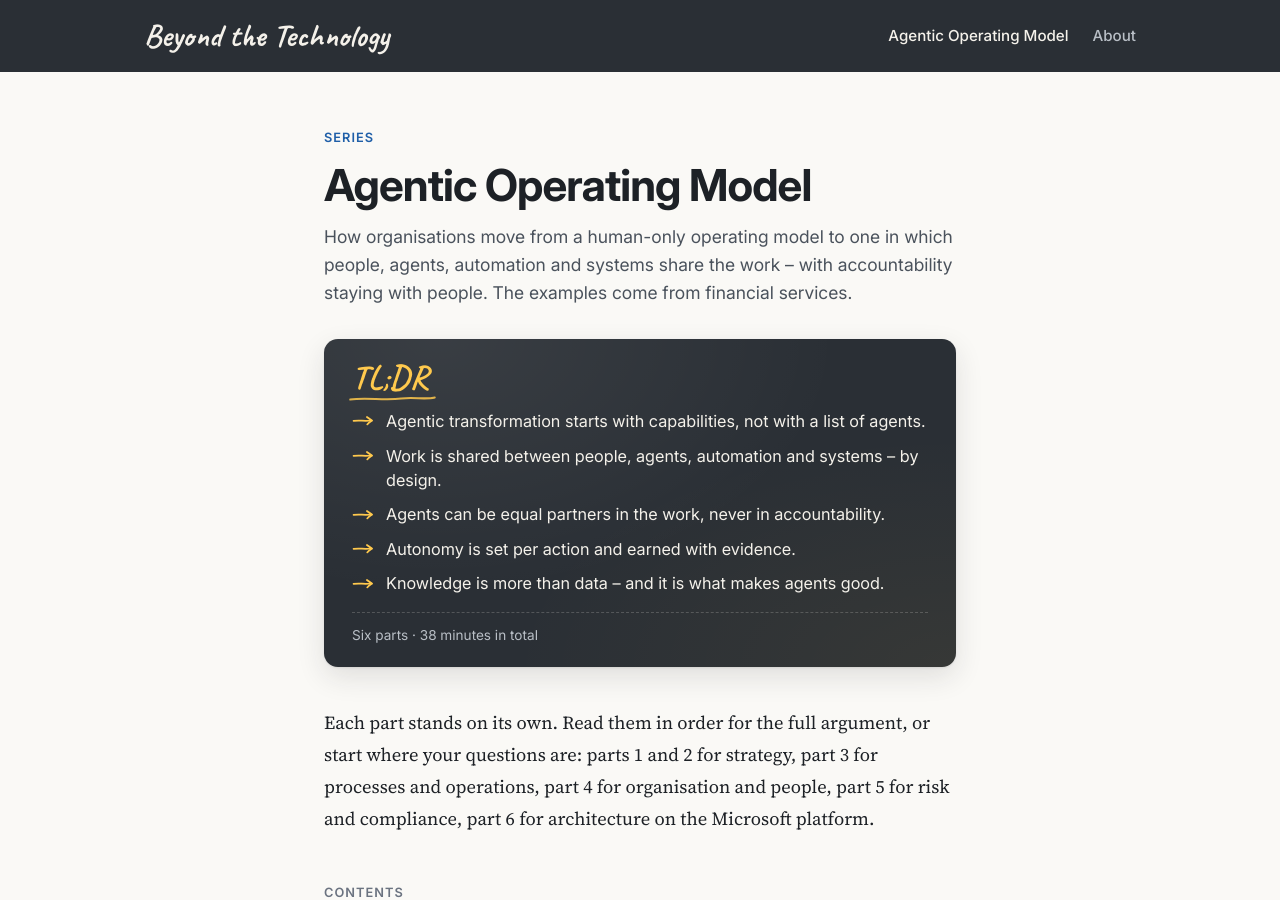
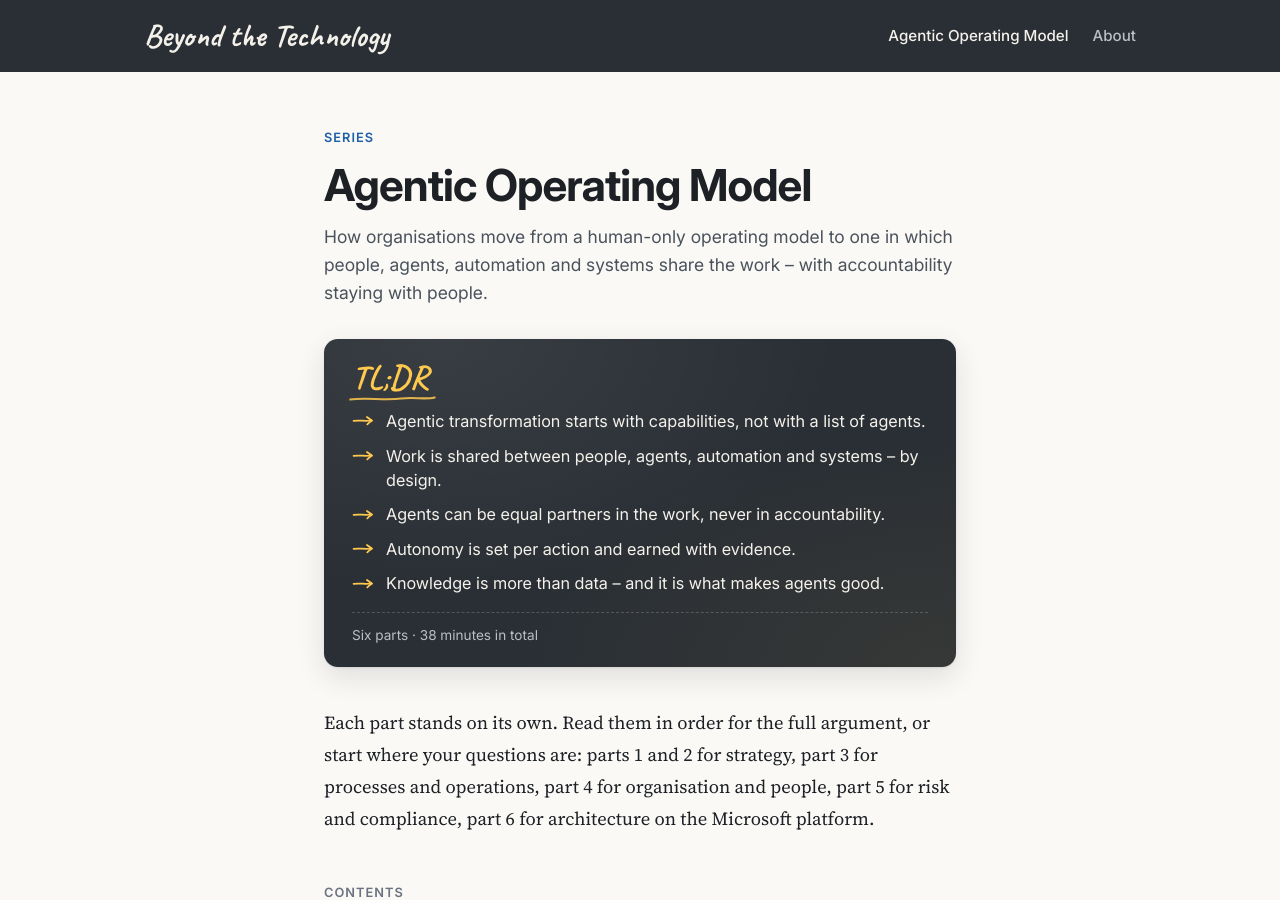
Before and after one commit to mgmllrpro/mgmllrpro.github.io, a Jekyll site: the page built from agentic-operating-model/index.md, in a window 1280 px wide and 900 px high. Built offline with Jekyll 4.4.1, drawn with Linux system fonts in a browser that asks for light colours.

Commit message:
AOM-Serienseite: ohne Branchenhinweis
Co-Authored-By: Claude Opus 5.5 <noreply@anthropic.com>
Claude-Session: https://claude.ai/code/session_01EATrPzhaSgqNdwFqTJw3ot

```diff
--- a/_data/series.yml
+++ b/_data/series.yml
@@ -10,7 +10,7 @@
   description: >-
     How organisations move from a human-only operating model to one in which
     people, agents, automation and systems share the work – with accountability
-    staying with people. The examples come from financial services.
+    staying with people.
   url: /agentic-operating-model/
   visible: true
   # Table of contents on the series page. A part links to its article once the article is
--- a/agentic-operating-model/index.md
+++ b/agentic-operating-model/index.md
@@ -4,8 +4,7 @@ title: Agentic Operating Model
 series: agentic-operating-model
 description: >-
   An article series on how organisations move from a human-only operating model
-  to one in which people, agents, automation and systems share the work. The
-  examples come from financial services.
+  to one in which people, agents, automation and systems share the work.
 tldr:
   - Agentic transformation starts with capabilities, not with a list of agents.
   - Work is shared between people, agents, automation and systems – by design.
```
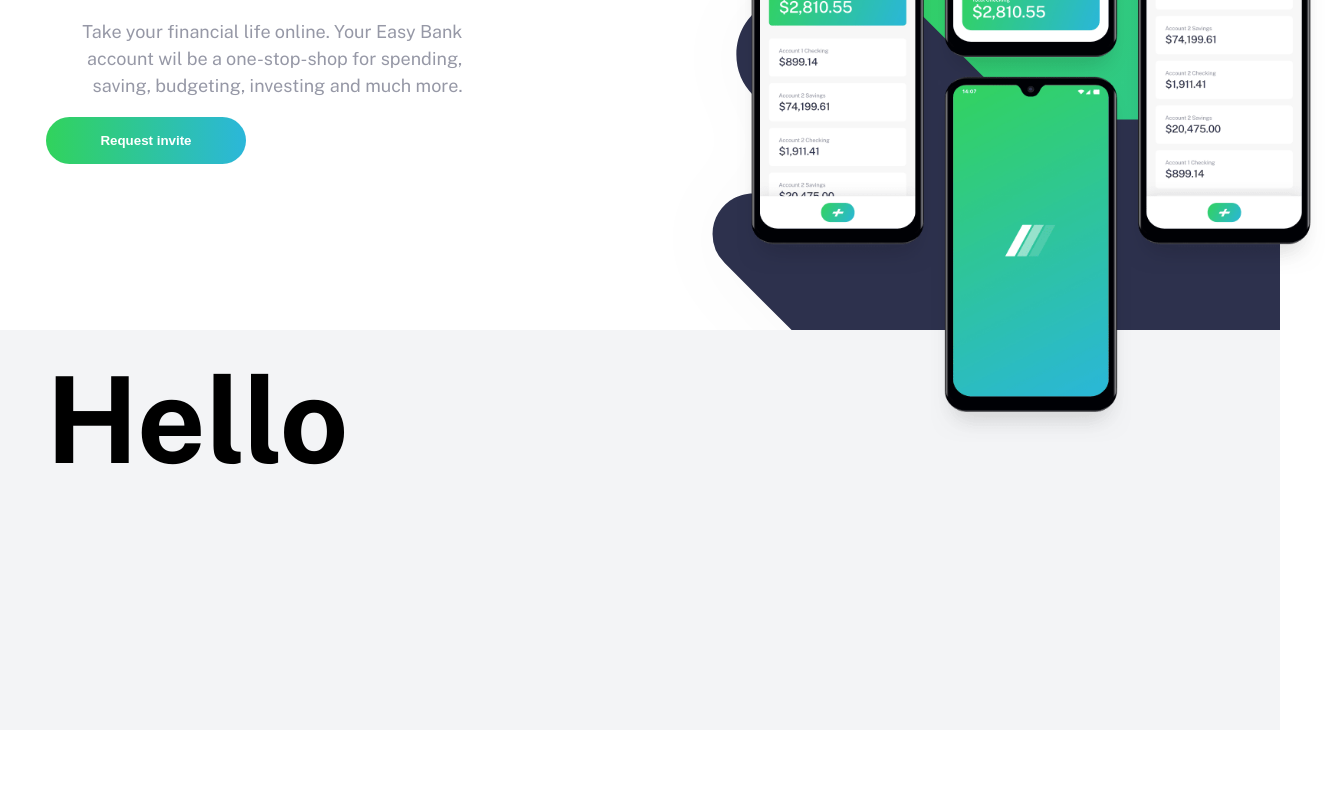
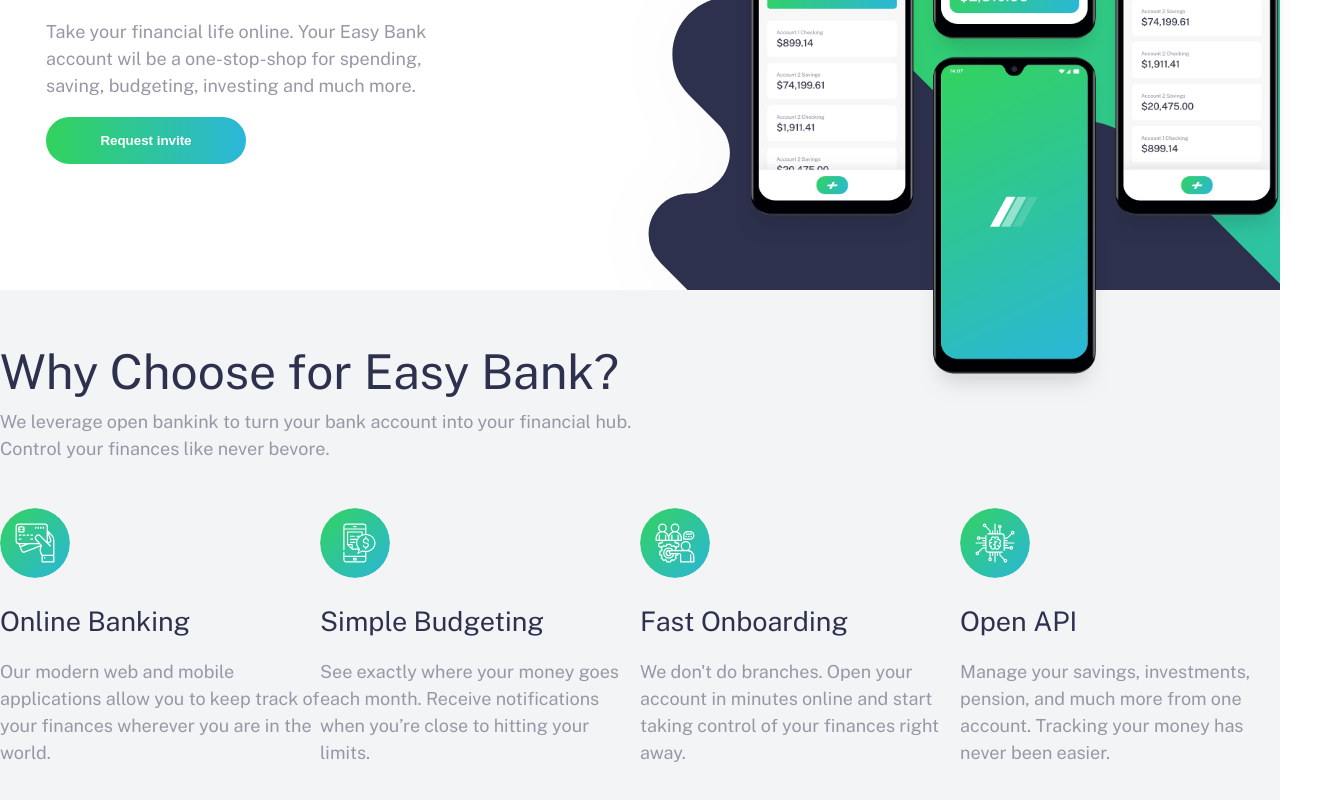
Before and after one commit to remcoj89/easy-bank, a Vue app: page / in a window 1280 px wide. Shown: the part 310-1110 px from the top of the page, 1325 px wide, since content can reach past the window. Before the commit the page ends 1040 px from the top, so only its background shows below. Built offline with nearby package versions, Linux system fonts and the light colour scheme.

Commit message:
section usp for desktop

```diff
--- a/src/assets/scss/base/_base.scss
+++ b/src/assets/scss/base/_base.scss
@@ -3,5 +3,5 @@
 .section__wrapper {
   max-width: 1440px;
   margin: 0 auto;
-  padding-left:4.6rem;
+  padding-left: 4.6rem;
 }
--- a/src/assets/scss/layout/_hero.scss
+++ b/src/assets/scss/layout/_hero.scss
@@ -1,12 +1,12 @@
 @import '../abstracts/mixins';
 
-#hero{
+#hero {
   position: relative;
-  height: 80vh;
-  width: 100vw;
+  height: 75vh;
+  width: 100%;
   text-align: end;
-  #hero__image{
-    width: 50%;
+  #hero__image {
+    width: 55%;
     height: 100%;
   }
 }
@@ -15,7 +15,6 @@
   position: absolute;
   top: 0;
   left: 0;
-  right: 0;
   width: 100%;
   display: flex;
   height: 80vh;
@@ -24,6 +23,8 @@
     width: 45%;
     display: flex;
     align-items: center;
+    justify-content: start;
+    text-align: left;
 
     .content {
       width: 75%;
@@ -62,7 +63,7 @@
     position: absolute;
     top: 5%;
     left: 20%;
-    max-height: 90vh;
+    max-height: 85vh;
     // width: 100%;
     object-fit: cover;
   }
--- a/src/assets/scss/layout/_usp-section.scss
+++ b/src/assets/scss/layout/_usp-section.scss
@@ -3,6 +3,47 @@
 
 #section-usp {
   min-height: 50vh;
-  background: $color-neutral-light-Grayis-blue ;
-  font-size: 8rem;
+  background: $color-neutral-light-Grayis-blue;
 }
+
+.section__usp {
+  display: flex;
+  flex-direction: column;
+  gap: 4.6rem;
+  padding: 4.6rem 0;
+
+  &--top {
+    .top__title {
+      display: block;
+      @include hero-title;
+      font-size: 4.8rem;
+    }
+
+    .top__text {
+      @include text-primary;
+    }
+  }
+
+  &--bottom {
+    display: grid;
+    grid-template-columns: repeat(4, 1fr);
+
+    .bottom__card {
+      &--icon {
+        width: 7rem;
+        height: 7rem;
+        border-radius: 50%;
+      }
+
+      &--title {
+        display: block;
+        @include hero-title;
+        margin: 1.6rem 0;
+      }
+
+      &--text {
+        @include text-primary;
+      }
+    }
+  }
+}
--- a/src/components/SectionUsp.vue
+++ b/src/components/SectionUsp.vue
@@ -1,13 +1,71 @@
 <template>
   <section id="section-usp">
-    <div class="section__wrapper">
-    <h2>Hello</h2>
-  </div>
+    <div class="section__wrapper section__usp">
+      <!-- USP section title -->
+      <div class="section__usp--top">
+        <h2 class="top__title">Why Choose for Easy Bank?</h2>
+        <p class="top__text">
+          We leverage open bankink to turn your bank account into your financial hub.
+        </p>
+        <p class="top__text">Control your finances like never bevore.</p>
+      </div>
+      <!-- Usp section Usp's -->
+      <div class="section__usp--bottom">
+        <!-- Card 1 -->
+        <div class="bottom__card">
+          <img
+            class="bottom__card--icon"
+            src="src/assets/icons/icon-online.svg"
+            alt="online banking"
+          />
+          <h2 class="bottom__card--title">Online Banking</h2>
+          <p class="bottom__card--text">
+            Our modern web and mobile applications allow you to keep track of your finances wherever
+            you are in the world.
+          </p>
+        </div>
+        <!-- Card 2 -->
+        <div class="bottom__card">
+          <img
+            class="bottom__card--icon"
+            src="src/assets/icons/icon-budgeting.svg"
+            alt="simple budget"
+          />
+          <h2 class="bottom__card--title">Simple Budgeting</h2>
+          <p class="bottom__card--text">
+            See exactly where your money goes each month. Receive notifications when you’re close to
+            hitting your limits.
+          </p>
+        </div>
+        <!-- Card 3 -->
+        <div class="bottom__card">
+          <img
+            class="bottom__card--icon"
+            src="src/assets/icons/icon-onboarding.svg"
+            alt="fast onboarding"
+          />
+          <h2 class="bottom__card--title">Fast Onboarding</h2>
+          <p class="bottom__card--text">
+            We don't do branches. Open your account in minutes online and start taking control of
+            your finances right away.
+          </p>
+        </div>
+        <!-- Card 4 -->
+        <div class="bottom__card">
+          <img class="bottom__card--icon" src="src/assets/icons/icon-api.svg" alt="open api" />
+          <h2 class="bottom__card--title">Open API</h2>
+          <p class="bottom__card--text">
+            Manage your savings, investments, pension, and much more from one account. Tracking your
+            money has never been easier.
+          </p>
+        </div>
+      </div>
+    </div>
   </section>
 </template>
 
 <script>
-  export default {
-    name: 'section-usp',
-  }
+export default {
+  name: 'section-usp'
+}
 </script>
--- a/src/views/HomeView.vue
+++ b/src/views/HomeView.vue
@@ -5,12 +5,12 @@
 </template>
 
 <script>
-import SectionUsp from '../components/SectionUsp.vue';
+import SectionUsp from '../components/SectionUsp.vue'
 
 export default {
   name: 'home-view',
   components: {
-    SectionUsp,
+    SectionUsp
   }
 }
 </script>
```
Also changed, not shown: src/components/SectionHero.vue (indentation only), 1 other file (tests, documents, lock files or other folders).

###

* [Exercise] Without carrying over any picture, retype the records above word for word.

* [Problem solution]
Before and after one commit to mgmllrpro/mgmllrpro.github.io, a Jekyll site: the page built from agentic-operating-model/index.md, in a window 1280 px wide and 900 px high. Built offline with Jekyll 4.4.1, drawn with Linux system fonts in a browser that asks for light colours.

Commit message:
AOM-Serienseite: ohne Branchenhinweis
Co-Authored-By: Claude Opus 5.5 <noreply@anthropic.com>
Claude-Session: https://claude.ai/code/session_01EATrPzhaSgqNdwFqTJw3ot

```diff
--- a/_data/series.yml
+++ b/_data/series.yml
@@ -10,7 +10,7 @@
   description: >-
     How organisations move from a human-only operating model to one in which
     people, agents, automation and systems share the work – with accountability
-    staying with people. The examples come from financial services.
+    staying with people.
   url: /agentic-operating-model/
   visible: true
   # Table of contents on the series page. A part links to its article once the article is
--- a/agentic-operating-model/index.md
+++ b/agentic-operating-model/index.md
@@ -4,8 +4,7 @@ title: Agentic Operating Model
 series: agentic-operating-model
 description: >-
   An article series on how organisations move from a human-only operating model
-  to one in which people, agents, automation and systems share the work. The
-  examples come from financial services.
+  to one in which people, agents, automation and systems share the work.
 tldr:
   - Agentic transformation starts with capabilities, not with a list of agents.
   - Work is shared between people, agents, automation and systems – by design.
```
Before and after one commit to remcoj89/easy-bank, a Vue app: page / in a window 1280 px wide. Shown: the part 310-1110 px from the top of the page, 1325 px wide, since content can reach past the window. Before the commit the page ends 1040 px from the top, so only its background shows below. Built offline with nearby package versions, Linux system fonts and the light colour scheme.

Commit message:
section usp for desktop

```diff
--- a/src/assets/scss/base/_base.scss
+++ b/src/assets/scss/base/_base.scss
@@ -3,5 +3,5 @@
 .section__wrapper {
   max-width: 1440px;
   margin: 0 auto;
-  padding-left:4.6rem;
+  padding-left: 4.6rem;
 }
--- a/src/assets/scss/layout/_hero.scss
+++ b/src/assets/scss/layout/_hero.scss
@@ -1,12 +1,12 @@
 @import '../abstracts/mixins';
 
-#hero{
+#hero {
   position: relative;
-  height: 80vh;
-  width: 100vw;
+  height: 75vh;
+  width: 100%;
   text-align: end;
-  #hero__image{
-    width: 50%;
+  #hero__image {
+    width: 55%;
     height: 100%;
   }
 }
@@ -15,7 +15,6 @@
   position: absolute;
   top: 0;
   left: 0;
-  right: 0;
   width: 100%;
   display: flex;
   height: 80vh;
@@ -24,6 +23,8 @@
     width: 45%;
     display: flex;
     align-items: center;
+    justify-content: start;
+    text-align: left;
 
     .content {
       width: 75%;
@@ -62,7 +63,7 @@
     position: absolute;
     top: 5%;
     left: 20%;
-    max-height: 90vh;
+    max-height: 85vh;
     // width: 100%;
     object-fit: cover;
   }
--- a/src/assets/scss/layout/_usp-section.scss
+++ b/src/assets/scss/layout/_usp-section.scss
@@ -3,6 +3,47 @@
 
 #section-usp {
   min-height: 50vh;
-  background: $color-neutral-light-Grayis-blue ;
-  font-size: 8rem;
+  background: $color-neutral-light-Grayis-blue;
 }
+
+.section__usp {
+  display: flex;
+  flex-direction: column;
+  gap: 4.6rem;
+  padding: 4.6rem 0;
+
+  &--top {
+    .top__title {
+      display: block;
+      @include hero-title;
+      font-size: 4.8rem;
+    }
+
+    .top__text {
+      @include text-primary;
+    }
+  }
+
+  &--bottom {
+    display: grid;
+    grid-template-columns: repeat(4, 1fr);
+
+    .bottom__card {
+      &--icon {
+        width: 7rem;
+        height: 7rem;
+        border-radius: 50%;
+      }
+
+      &--title {
+        display: block;
+        @include hero-title;
+        margin: 1.6rem 0;
+      }
+
+      &--text {
+        @include text-primary;
+      }
+    }
+  }
+}
--- a/src/components/SectionUsp.vue
+++ b/src/components/SectionUsp.vue
@@ -1,13 +1,71 @@
 <template>
   <section id="section-usp">
-    <div class="section__wrapper">
-    <h2>Hello</h2>
-  </div>
+    <div class="section__wrapper section__usp">
+      <!-- USP section title -->
+      <div class="section__usp--top">
+        <h2 class="top__title">Why Choose for Easy Bank?</h2>
+        <p class="top__text">
+          We leverage open bankink to turn your bank account into your financial hub.
+        </p>
+        <p class="top__text">Control your finances like never bevore.</p>
+      </div>
+      <!-- Usp section Usp's -->
+      <div class="section__usp--bottom">
+        <!-- Card 1 -->
+        <div class="bottom__card">
+          <img
+            class="bottom__card--icon"
+            src="src/assets/icons/icon-online.svg"
+            alt="online banking"
+          />
+          <h2 class="bottom__card--title">Online Banking</h2>
+          <p class="bottom__card--text">
+            Our modern web and mobile applications allow you to keep track of your finances wherever
+            you are in the world.
+          </p>
+        </div>
+        <!-- Card 2 -->
+        <div class="bottom__card">
+          <img
+            class="bottom__card--icon"
+            src="src/assets/icons/icon-budgeting.svg"
+            alt="simple budget"
+          />
+          <h2 class="bottom__card--title">Simple Budgeting</h2>
+          <p class="bottom__card--text">
+            See exactly where your money goes each month. Receive notifications when you’re close to
+            hitting your limits.
+          </p>
+        </div>
+        <!-- Card 3 -->
+        <div class="bottom__card">
+          <img
+            class="bottom__card--icon"
+            src="src/assets/icons/icon-onboarding.svg"
+            alt="fast onboarding"
+          />
+          <h2 class="bottom__card--title">Fast Onboarding</h2>
+          <p class="bottom__card--text">
+            We don't do branches. Open your account in minutes online and start taking control of
+            your finances right away.
+          </p>
+        </div>
+        <!-- Card 4 -->
+        <div class="bottom__card">
+          <img class="bottom__card--icon" src="src/assets/icons/icon-api.svg" alt="open api" />
+          <h2 class="bottom__card--title">Open API</h2>
+          <p class="bottom__card--text">
+            Manage your savings, investments, pension, and much more from one account. Tracking your
+            money has never been easier.
+          </p>
+        </div>
+      </div>
+    </div>
   </section>
 </template>
 
 <script>
-  export default {
-    name: 'section-usp',
-  }
+export default {
+  name: 'section-usp'
+}
 </script>
--- a/src/views/HomeView.vue
+++ b/src/views/HomeView.vue
@@ -5,12 +5,12 @@
 </template>
 
 <script>
-import SectionUsp from '../components/SectionUsp.vue';
+import SectionUsp from '../components/SectionUsp.vue'
 
 export default {
   name: 'home-view',
   components: {
-    SectionUsp,
+    SectionUsp
   }
 }
 </script>
```
Also changed, not shown: src/components/SectionHero.vue (indentation only), 1 other file (tests, documents, lock files or other folders).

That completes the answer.